At Testuff, we often highlight the importance of having the “right tools for the job.” As a software tester, for example, those tools might be:
- A fully featured platform – like our software testing suite.
- Advanced training secured through continued education.
- Add-ons to help extend or automate functionality.
It can even be having a stellar team (people aren’t tools, but you get the idea).
No matter what projects you’re trying to tackle, it makes sense to invest in those resources and tools that can deliver the highest ROI. If you’re a carpenter, for example, having the “right” hammer is essential.
But sometimes, there are smaller, less obvious improvements that can deliver huge dividends. These changes aren’t necessarily required for the job at hand – but their impact is no less profound.
Let’s take a look.
How a Tiny Change Made Life Easier for One of Our Software Testers
One of our Testuff employees had spent years working from a laptop. And then one day, his manager gave him a wireless keyboard and mouse.
This action was totally unprompted. In fact, the employee had never indicated a need for such peripherals.
It was a completely random gift.
And yet, the reaction was amazing.
Within just one week, that employee began reporting significant increases in productivity and efficiency. He was able to type faster, navigate more easily, and work more comfortably.
The difference was remarkable.
What this mini case study illustrates is that testers – or any employees for that matter – work with whatever tools they’re given. They make do with what they have. And a thoughtful manager might consider providing his or her employees with newer computers, better software programs, or faster Wi-Fi connections.
These are all obvious improvements.
But who would ever think of “gifting” a Bluetooth keyboard and mouse to boost productivity?
And yet, this one small gift made a huge difference in total output.
Even better was the goodwill that this kind act generated.
Anyone can appreciate faster Internet. And the excitement lasts for a few days (sometimes a few weeks). But that one employee will forever remember the time his supervisor took his personal comfort into consideration.
You can put a number on increased productivity.
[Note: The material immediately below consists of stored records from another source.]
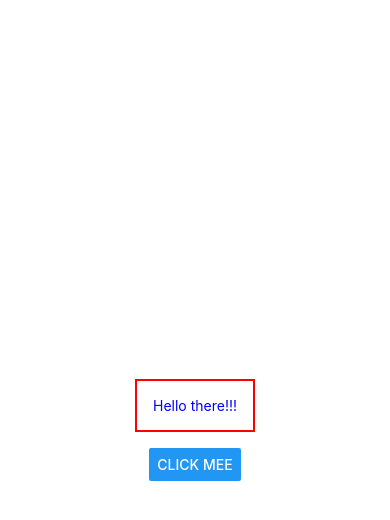
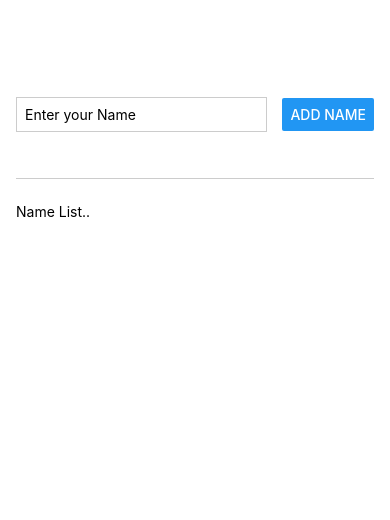
Before and after one commit to nazmulrony/first-rn-app, a React Native app: screen / in a window 390 px wide. Shown: the top 520 px of the page. Built offline with nearby package versions, Linux system fonts and the light colour scheme.

Commit message:
inputs added

```diff
--- a/App.js
+++ b/App.js
@@ -1,29 +1,47 @@
 
-import { Button, StyleSheet, Text, View } from 'react-native';
+import { Button, StyleSheet, Text, TextInput, View } from 'react-native';
 
 export default function App() {
   return (
-    <View style={styles.container}>
+    <View style={styles.appContainer}>
 
-      <Text style={styles.dummyText}>Hello there!!!</Text>
-      <Button title='Click Mee'/>
+      <View style={styles.inputContainer}>
+        <TextInput style={styles.textInput} placeholder='Enter your Name'/>
+        <Button title='Add Name'/>
+      </View>
+      <View style={styles.nameContainer}>
+        <Text>Name List..</Text>
+      </View>
     </View>
   );
 }
 
 const styles = StyleSheet.create({
-  container: {
-    flex: 1,
-    backgroundColor: '#fff',
-    alignItems: 'center',
-    justifyContent: 'center',
-  },
-  dummyText:{
-    color: 'blue',
-    backgroundColor: 'white',
-    borderWidth: 2,
-    padding: 16,
-    margin:16,
-    borderColor:'red',
-  }
+
+appContainer:{
+paddingTop:50,
+paddingHorizontal:16,
+flex:1
+},
+inputContainer:{
+  flex:1,
+  flexDirection:'row',
+  justifyContent: 'space-between',
+  alignItems:'center',
+  borderBottomWidth: 1,
+  borderColor: '#ccc',
+  marginBottom:24
+
+},
+textInput:{
+  width: '70%',
+  borderWidth:1,
+  borderColor: '#ccc',
+  marginRight:8,
+  padding:8
+
+},
+nameContainer:{
+flex:5,
+}
 });
```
Increased job satisfaction, however, is truly priceless.
Other Ways to Make Your Software Teams (and Users) Feel Appreciated
In the above example, all it took was a wireless keyboard and mouse to transform this employee’s professional life. But there are countless other ways to show your appreciation – from ergonomic chairs to RSI keyboards to dual monitor workspaces. Each one of these modest investments can make your team members feel like family – instead of employees.
And this strategy isn’t limited to your own teams.
You can also extend this philosophy to end users.
Everyone appreciates new bells & whistles – even when such features are developed for mass consumption.
But sometimes, it’s the small, personal “perks” that create lifelong customers:
- The chocolate mint on the hotel pillow.
- The “thank you” cards sent to beta testers.
- Special discounts for long-term customers.
These are all very small gestures – and they’re inexpensive to implement. But because of their personal touch, the impact of these random acts of kindness can run very deep.
Moreover, they’re impossible to forget – even after many years have passed.
So, if you’re currently trying to:
- Build an entirely new team from scratch….
- Boost the morale of an existing team….
- Impress your users with a new launch….
Then you should spend a few minutes thinking about how you can make their respective lives a little bit easier. Give them a genuine reason to be thankful. And ideally, whatever gesture you use should be as personal and as unique as possible.
You don’t need to hit it out of the park every single time. And you don’t need to implement this strategy all at once.
If you invest just 10 minutes every month thinking about the comfort of your employees, end users, or vendors, the returns will be absolutely worth it.
Have you ever been touched by a random act of kindness from fellow co-workers?
Have you already implemented the above strategies with your own teams?
If so, please share your experiences down below.
And if you – or any of your team members – live Stateside, we’d like to wish you a Happy American Thanksgiving.